Not coming to a media outlet near you: Kevin Trenberth, an advisor to the UN's Intergovernmental Panel on Climate Change (IPCC), made some startling admissions regarding the IPCC's use of computer General Circulation Modules (GCMs) (h/t Moonbattery). Professor Bob Carter, a geologist writing for Australia's News.com, has the scoop:
Connecticut's governor, M. Jodi Rell, just issued a veto on a bill that would allow illegal aliens to qualify for in-state college tuition in the state's university system.
Local papers dutifully reported the news. Below are headlines from various papers across the state:

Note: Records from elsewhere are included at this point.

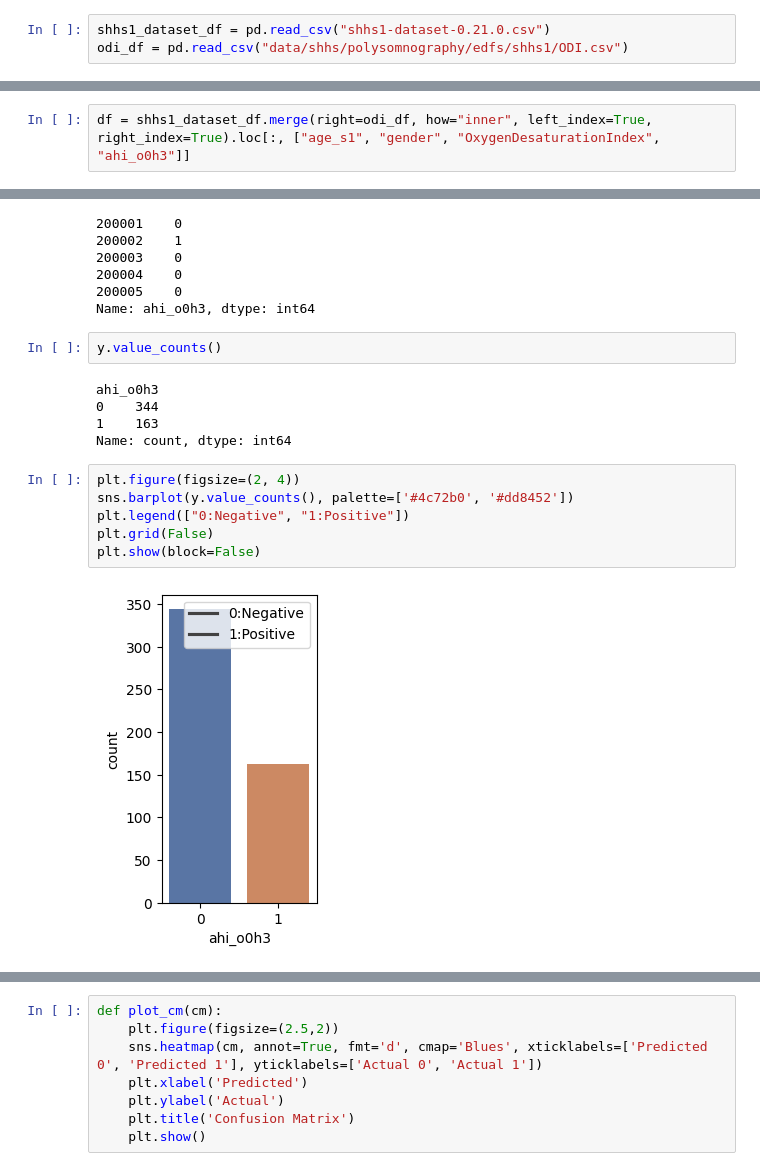
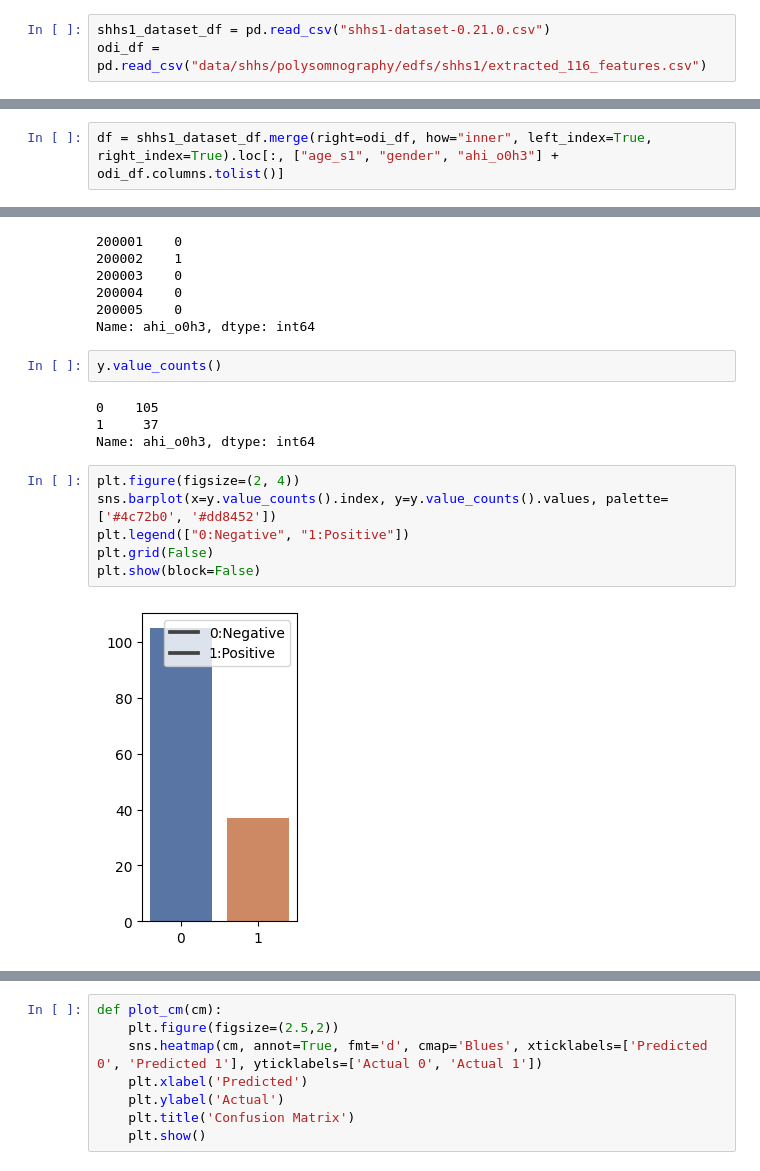
Before and after one commit to EshanJayasundara/Sleep-Apnea-and-Pulse-Oximetry, a Jupyter notebook: usage/sleep_apnea_detection.ipynb, the cells around one changed output, grey strips where cells are left out. Cells and saved outputs as stored; diff of their text form.

```diff
--- a/usage/sleep_apnea_detection.ipynb
+++ b/usage/sleep_apnea_detection.ipynb
@@ -13,7 +13,7 @@ np.random.seed(lucky_7)
 warnings.filterwarnings("ignore")
 # %%
 shhs1_dataset_df = pd.read_csv("shhs1-dataset-0.21.0.csv")
-odi_df = pd.read_csv("data/shhs/polysomnography/edfs/shhs1/ODI.csv")
+odi_df = pd.read_csv("data/shhs/polysomnography/edfs/shhs1/extracted_116_features.csv")
 # %%
 shhs1_dataset_df = shhs1_dataset_df.set_index("nsrrid")
 shhs1_dataset_df.head()
@@ -49,5 +51,5 @@ odi_df.head()
 # %%
-df = shhs1_dataset_df.merge(right=odi_df, how="inner", left_index=True, right_index=True).loc[:, ["age_s1", "gender", "OxygenDesaturationIndex", "ahi_o0h3"]]
+df = shhs1_dataset_df.merge(right=odi_df, how="inner", left_index=True, right_index=True).loc[:, ["age_s1", "gender", "ahi_o0h3"] + odi_df.columns.tolist()]
 # %%
 print(shhs1_dataset_df.shape[0], odi_df.shape[0], df.shape[0])
 # %% [output]
@@ -96,15 +101,14 @@ Name: ahi_o0h3, dtype: int64
 # %%
 y.value_counts()
 # %% [output]
-ahi_o0h3
-0    344
-1    163
-Name: count, dtype: int64
+0    105
+1     37
+Name: ahi_o0h3, dtype: int64
 # %%
 plt.figure(figsize=(2, 4))
-sns.barplot(y.value_counts(), palette=['#4c72b0', '#dd8452'])
+sns.barplot(x=y.value_counts().index, y=y.value_counts().values, palette=['#4c72b0', '#dd8452'])
 plt.legend(["0:Negative", "1:Positive"])
 plt.grid(False)
 plt.show(block=False)
 # %% [output]
-[figure, old version]
+[figure, new version]
```
Also changed, not shown: parts of 24 cells of this notebook, 4 other files.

You can expect to hear a lot about this in the coming days: a New York Times/CBS News/MTV poll (h/t Britain and America) seems to indicate that the younger generation favors more liberal policies than conservative ones. Among its findings:
*More than half plan to vote for a Democrat for president in 2008
KTPM Omaha fired reporter Calvert Collins, who had posted her photo with a congressional candidate on her Facebook page with the caption, "Vote for him Tuesday, November 7!"
In a piece that analyzes New York City mayor Michael Bloomberg's chances for a successful presidential run, CNN contributor Roland Martin doesn't think that the country is clamoring for him in the way Ross Perot was in demand back in 1992. In particular, Martin doesn't think the Republican base would back him in part because he's Jewish:
Who is Bloomberg's constituency? Is it Republicans who are desperate for a standard-bearer in the mold of Ronald Reagan? Bloomberg doesn't appeal to the GOP base -- he's liberal, from New York and is Jewish. (Be honest, if he was a hard-core conservative and a Baptist, they would be falling over him.)
Emphasis mine. His reasoning doesn't explain Rudy Giuliani's popularity. While he isn't Jewish, Giuliani is from New York, he is not a hard-core conservative with regard to social issues, and he is Catholic, not Baptist.
Could it be that Bloomberg's policies on their own are enough to turn off Republicans? Or that they don't believe he has what it takes to be president? Why bring his religion into it?
Wyoming's governor (Democrat Dave Freudenthal) just announced the successor to the late Republican Senator Craig Thomas. This AP story, which appears on numerous news outlet websites, highlights John Barrasso's many conservative qualities. It's entitled "Conservative Wyo. Surgeon Named Senator":
Reviews for the movie "Evan Almighty," opening in theaters today, have been largely lackluster. The general consensus is that the talents of Steve Carell and the rest of the cast are largely wasted and the religious theme is somewhat bland. The plot in a nutshell is that Evan Baxer (Carell), recently elected to Congress, is recruited by God (Morgan Freeman) to become a modern-day Noah, building an ark in order to serve humanity on a Biblical scale.
MSNBC took a look at 144 journalists who donated political contributions from 2004 to the start of the 2008 campaign:
...according to the public records of the Federal Election Commission. Most of the newsroom checkbooks leaned to the left: 125 journalists gave to Democrats and liberal causes. Only 17 gave to Republicans. Two gave to both parties.
ABCNews.com's The Blotter has an update on their exclusive story of the recent Taliban "graduation ceremony":
The Taliban military commander [Mansoor Dadullah] who led the "graduation ceremony" for 300 suicide bombers was one of five men released from an Afghanistan prison earlier this year in exchange for a kidnapped Italian journalist.